# DATA
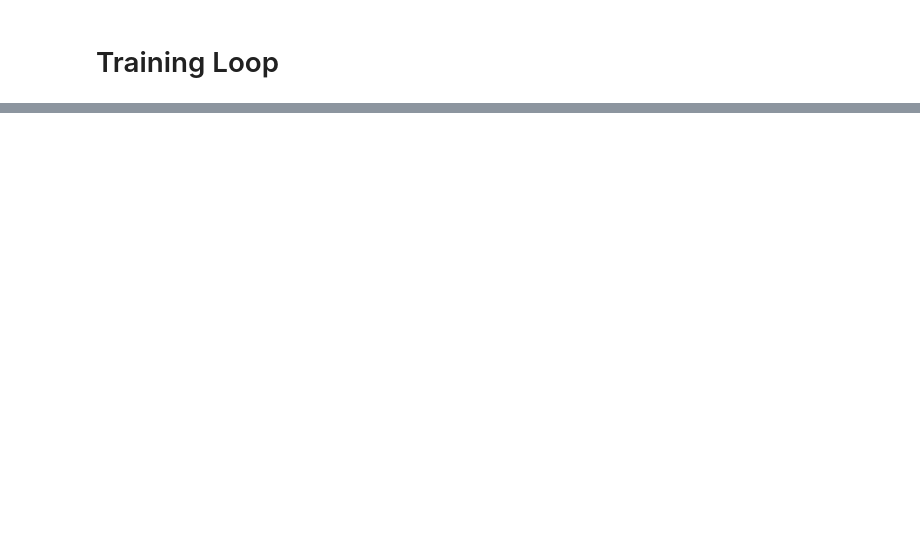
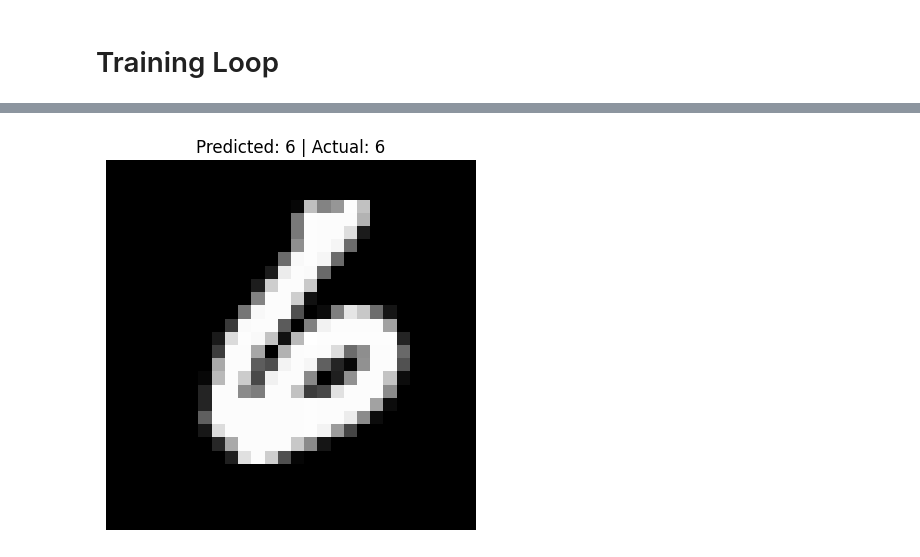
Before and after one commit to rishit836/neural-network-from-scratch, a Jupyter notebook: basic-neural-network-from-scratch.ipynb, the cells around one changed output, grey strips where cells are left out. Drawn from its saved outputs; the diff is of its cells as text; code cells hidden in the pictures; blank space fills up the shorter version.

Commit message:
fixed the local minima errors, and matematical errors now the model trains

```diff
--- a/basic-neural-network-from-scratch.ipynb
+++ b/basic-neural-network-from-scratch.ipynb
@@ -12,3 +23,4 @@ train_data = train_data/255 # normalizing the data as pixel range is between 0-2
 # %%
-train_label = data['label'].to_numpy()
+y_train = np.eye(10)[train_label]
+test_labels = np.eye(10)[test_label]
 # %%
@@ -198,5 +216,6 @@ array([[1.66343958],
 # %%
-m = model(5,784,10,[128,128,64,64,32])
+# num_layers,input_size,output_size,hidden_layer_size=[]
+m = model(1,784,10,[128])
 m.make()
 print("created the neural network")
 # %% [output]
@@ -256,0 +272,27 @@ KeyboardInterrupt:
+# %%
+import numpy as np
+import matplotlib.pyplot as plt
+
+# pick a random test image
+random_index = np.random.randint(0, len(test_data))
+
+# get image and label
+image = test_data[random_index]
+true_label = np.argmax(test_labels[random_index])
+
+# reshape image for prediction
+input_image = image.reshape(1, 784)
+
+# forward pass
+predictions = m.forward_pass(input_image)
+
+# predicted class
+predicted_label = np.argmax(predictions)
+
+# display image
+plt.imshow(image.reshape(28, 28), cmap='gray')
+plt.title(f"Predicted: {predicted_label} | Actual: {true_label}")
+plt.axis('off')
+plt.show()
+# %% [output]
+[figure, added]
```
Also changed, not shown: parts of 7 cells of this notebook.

# TASK DIRECTIONS
Reproduce all lines above exactly. Leave the images out.

# YOUR RESPONSE
Before and after one commit to rishit836/neural-network-from-scratch, a Jupyter notebook: basic-neural-network-from-scratch.ipynb, the cells around one changed output, grey strips where cells are left out. Drawn from its saved outputs; the diff is of its cells as text; code cells hidden in the pictures; blank space fills up the shorter version.

Commit message:
fixed the local minima errors, and matematical errors now the model trains

```diff
--- a/basic-neural-network-from-scratch.ipynb
+++ b/basic-neural-network-from-scratch.ipynb
@@ -12,3 +23,4 @@ train_data = train_data/255 # normalizing the data as pixel range is between 0-2
 # %%
-train_label = data['label'].to_numpy()
+y_train = np.eye(10)[train_label]
+test_labels = np.eye(10)[test_label]
 # %%
@@ -198,5 +216,6 @@ array([[1.66343958],
 # %%
-m = model(5,784,10,[128,128,64,64,32])
+# num_layers,input_size,output_size,hidden_layer_size=[]
+m = model(1,784,10,[128])
 m.make()
 print("created the neural network")
 # %% [output]
@@ -256,0 +272,27 @@ KeyboardInterrupt:
+# %%
+import numpy as np
+import matplotlib.pyplot as plt
+
+# pick a random test image
+random_index = np.random.randint(0, len(test_data))
+
+# get image and label
+image = test_data[random_index]
+true_label = np.argmax(test_labels[random_index])
+
+# reshape image for prediction
+input_image = image.reshape(1, 784)
+
+# forward pass
+predictions = m.forward_pass(input_image)
+
+# predicted class
+predicted_label = np.argmax(predictions)
+
+# display image
+plt.imshow(image.reshape(28, 28), cmap='gray')
+plt.title(f"Predicted: {predicted_label} | Actual: {true_label}")
+plt.axis('off')
+plt.show()
+# %% [output]
+[figure, added]
```
Also changed, not shown: parts of 7 cells of this notebook.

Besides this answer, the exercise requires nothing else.